=== Section Start ===
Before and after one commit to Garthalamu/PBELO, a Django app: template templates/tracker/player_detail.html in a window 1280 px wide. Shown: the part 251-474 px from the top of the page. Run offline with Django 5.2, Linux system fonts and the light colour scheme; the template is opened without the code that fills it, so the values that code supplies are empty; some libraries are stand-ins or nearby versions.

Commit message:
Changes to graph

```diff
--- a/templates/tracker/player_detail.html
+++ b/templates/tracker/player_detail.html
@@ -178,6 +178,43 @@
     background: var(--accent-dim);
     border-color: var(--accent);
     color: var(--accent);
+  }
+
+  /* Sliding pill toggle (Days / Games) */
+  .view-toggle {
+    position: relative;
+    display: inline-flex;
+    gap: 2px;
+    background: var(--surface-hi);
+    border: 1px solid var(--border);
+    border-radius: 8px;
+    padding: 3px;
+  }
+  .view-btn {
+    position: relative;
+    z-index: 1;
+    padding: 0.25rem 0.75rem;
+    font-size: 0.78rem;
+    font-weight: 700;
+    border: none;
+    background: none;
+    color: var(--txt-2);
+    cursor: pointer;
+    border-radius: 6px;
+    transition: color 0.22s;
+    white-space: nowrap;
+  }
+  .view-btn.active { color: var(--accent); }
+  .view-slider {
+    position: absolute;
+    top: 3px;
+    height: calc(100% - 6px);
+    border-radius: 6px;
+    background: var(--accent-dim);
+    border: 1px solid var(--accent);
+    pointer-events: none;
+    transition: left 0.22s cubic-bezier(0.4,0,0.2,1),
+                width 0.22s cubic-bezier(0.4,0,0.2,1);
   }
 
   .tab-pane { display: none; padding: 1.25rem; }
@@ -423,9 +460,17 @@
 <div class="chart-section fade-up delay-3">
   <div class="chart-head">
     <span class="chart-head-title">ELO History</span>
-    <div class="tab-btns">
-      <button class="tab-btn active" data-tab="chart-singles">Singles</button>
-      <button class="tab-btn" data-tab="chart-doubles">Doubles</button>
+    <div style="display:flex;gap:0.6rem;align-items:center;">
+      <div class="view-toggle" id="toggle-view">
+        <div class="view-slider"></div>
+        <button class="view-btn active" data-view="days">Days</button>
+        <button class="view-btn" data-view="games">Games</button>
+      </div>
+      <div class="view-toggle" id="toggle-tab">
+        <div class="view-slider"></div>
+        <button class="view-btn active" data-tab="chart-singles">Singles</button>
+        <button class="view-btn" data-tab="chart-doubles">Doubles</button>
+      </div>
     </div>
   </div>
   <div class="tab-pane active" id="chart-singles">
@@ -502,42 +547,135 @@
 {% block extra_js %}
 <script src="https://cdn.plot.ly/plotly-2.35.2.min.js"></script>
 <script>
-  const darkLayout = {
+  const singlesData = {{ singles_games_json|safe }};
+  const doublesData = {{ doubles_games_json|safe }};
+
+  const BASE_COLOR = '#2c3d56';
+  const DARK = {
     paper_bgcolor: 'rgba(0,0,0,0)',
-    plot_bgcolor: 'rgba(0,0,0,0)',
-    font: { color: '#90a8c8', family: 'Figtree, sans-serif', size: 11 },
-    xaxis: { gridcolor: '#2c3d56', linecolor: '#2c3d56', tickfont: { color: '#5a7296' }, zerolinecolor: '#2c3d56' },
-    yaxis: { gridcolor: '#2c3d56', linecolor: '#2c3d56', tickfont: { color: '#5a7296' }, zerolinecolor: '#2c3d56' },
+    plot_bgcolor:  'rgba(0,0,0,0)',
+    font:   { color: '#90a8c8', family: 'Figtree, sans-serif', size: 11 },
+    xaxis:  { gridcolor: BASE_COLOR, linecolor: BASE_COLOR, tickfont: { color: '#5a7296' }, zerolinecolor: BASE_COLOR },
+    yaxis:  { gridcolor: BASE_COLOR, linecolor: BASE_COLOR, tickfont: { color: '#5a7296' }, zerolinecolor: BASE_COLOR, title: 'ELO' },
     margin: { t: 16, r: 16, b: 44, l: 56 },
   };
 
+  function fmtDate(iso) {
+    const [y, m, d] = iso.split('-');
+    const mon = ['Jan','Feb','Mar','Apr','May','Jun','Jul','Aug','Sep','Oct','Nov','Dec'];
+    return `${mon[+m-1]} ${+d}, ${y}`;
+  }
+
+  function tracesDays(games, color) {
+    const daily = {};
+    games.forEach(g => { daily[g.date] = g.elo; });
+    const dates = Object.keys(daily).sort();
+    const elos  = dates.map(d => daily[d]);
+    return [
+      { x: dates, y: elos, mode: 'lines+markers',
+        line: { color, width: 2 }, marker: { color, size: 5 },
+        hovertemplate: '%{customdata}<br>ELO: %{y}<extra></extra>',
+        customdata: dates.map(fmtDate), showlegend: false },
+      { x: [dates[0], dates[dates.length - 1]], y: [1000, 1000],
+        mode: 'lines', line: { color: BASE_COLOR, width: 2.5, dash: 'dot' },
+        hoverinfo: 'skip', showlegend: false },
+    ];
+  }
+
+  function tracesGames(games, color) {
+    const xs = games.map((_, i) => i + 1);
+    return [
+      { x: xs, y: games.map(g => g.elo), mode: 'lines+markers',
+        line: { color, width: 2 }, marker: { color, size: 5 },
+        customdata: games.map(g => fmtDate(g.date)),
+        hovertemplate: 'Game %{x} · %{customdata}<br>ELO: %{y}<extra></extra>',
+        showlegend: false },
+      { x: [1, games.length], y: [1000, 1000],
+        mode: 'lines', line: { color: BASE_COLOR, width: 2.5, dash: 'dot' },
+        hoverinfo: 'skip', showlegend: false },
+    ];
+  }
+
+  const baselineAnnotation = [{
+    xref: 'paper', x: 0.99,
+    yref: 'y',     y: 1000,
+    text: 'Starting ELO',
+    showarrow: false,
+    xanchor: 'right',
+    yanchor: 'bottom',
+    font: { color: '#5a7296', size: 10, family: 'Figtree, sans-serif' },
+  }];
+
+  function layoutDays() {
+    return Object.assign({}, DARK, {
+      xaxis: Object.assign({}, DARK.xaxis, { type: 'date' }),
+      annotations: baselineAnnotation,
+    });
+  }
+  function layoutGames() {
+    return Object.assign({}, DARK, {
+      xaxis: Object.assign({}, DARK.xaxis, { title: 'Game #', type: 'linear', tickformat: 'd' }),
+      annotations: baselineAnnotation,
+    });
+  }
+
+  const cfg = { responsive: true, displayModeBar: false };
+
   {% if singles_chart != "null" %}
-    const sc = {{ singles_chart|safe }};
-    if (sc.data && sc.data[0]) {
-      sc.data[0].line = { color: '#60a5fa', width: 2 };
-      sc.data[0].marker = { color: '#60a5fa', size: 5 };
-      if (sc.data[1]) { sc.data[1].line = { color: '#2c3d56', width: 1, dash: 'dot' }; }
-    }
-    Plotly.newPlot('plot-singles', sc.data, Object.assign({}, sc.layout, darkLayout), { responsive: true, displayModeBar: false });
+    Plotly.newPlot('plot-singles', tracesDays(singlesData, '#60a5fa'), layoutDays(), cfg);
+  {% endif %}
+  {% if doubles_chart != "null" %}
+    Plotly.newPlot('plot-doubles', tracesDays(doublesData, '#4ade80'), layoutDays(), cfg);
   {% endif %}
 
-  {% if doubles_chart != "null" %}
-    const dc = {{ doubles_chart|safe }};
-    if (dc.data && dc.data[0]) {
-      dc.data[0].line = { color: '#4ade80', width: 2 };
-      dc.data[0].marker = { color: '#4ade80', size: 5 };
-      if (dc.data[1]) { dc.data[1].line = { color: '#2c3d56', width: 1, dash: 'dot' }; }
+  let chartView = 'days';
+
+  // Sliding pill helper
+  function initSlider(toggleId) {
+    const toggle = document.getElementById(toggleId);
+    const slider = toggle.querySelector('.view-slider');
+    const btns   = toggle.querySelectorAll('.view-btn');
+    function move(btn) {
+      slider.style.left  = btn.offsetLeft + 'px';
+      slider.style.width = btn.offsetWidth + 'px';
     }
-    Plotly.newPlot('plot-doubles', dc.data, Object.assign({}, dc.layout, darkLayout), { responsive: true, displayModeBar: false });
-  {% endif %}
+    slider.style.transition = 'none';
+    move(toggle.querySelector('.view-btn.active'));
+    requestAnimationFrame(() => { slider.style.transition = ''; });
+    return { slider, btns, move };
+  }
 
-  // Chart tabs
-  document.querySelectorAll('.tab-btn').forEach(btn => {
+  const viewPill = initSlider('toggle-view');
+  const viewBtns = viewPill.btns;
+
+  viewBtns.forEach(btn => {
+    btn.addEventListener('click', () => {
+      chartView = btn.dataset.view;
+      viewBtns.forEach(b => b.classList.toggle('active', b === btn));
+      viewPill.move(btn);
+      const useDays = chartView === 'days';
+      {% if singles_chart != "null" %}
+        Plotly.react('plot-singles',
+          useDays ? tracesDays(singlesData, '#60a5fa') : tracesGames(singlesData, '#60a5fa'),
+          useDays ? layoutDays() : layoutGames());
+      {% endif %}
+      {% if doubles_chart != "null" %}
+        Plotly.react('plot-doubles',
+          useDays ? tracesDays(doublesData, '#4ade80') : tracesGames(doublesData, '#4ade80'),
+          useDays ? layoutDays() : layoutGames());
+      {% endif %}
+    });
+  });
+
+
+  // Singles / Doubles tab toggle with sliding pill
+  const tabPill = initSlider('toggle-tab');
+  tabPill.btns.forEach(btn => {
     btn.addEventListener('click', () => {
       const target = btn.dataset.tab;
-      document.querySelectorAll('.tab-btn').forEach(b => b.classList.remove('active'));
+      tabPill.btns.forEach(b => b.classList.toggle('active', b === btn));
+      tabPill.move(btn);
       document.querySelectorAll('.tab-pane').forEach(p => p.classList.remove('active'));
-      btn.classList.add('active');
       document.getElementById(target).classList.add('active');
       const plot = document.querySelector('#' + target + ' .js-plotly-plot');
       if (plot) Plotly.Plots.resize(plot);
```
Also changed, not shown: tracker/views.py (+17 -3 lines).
=== Section End ===
■ Task goal ■
Working from the entries above, return all lines that contain "accent".

■ Your response ■
     background: var(--accent-dim);
     border-color: var(--accent);
     color: var(--accent);
+  .view-btn.active { color: var(--accent); }
+    background: var(--accent-dim);
+    border: 1px solid var(--accent);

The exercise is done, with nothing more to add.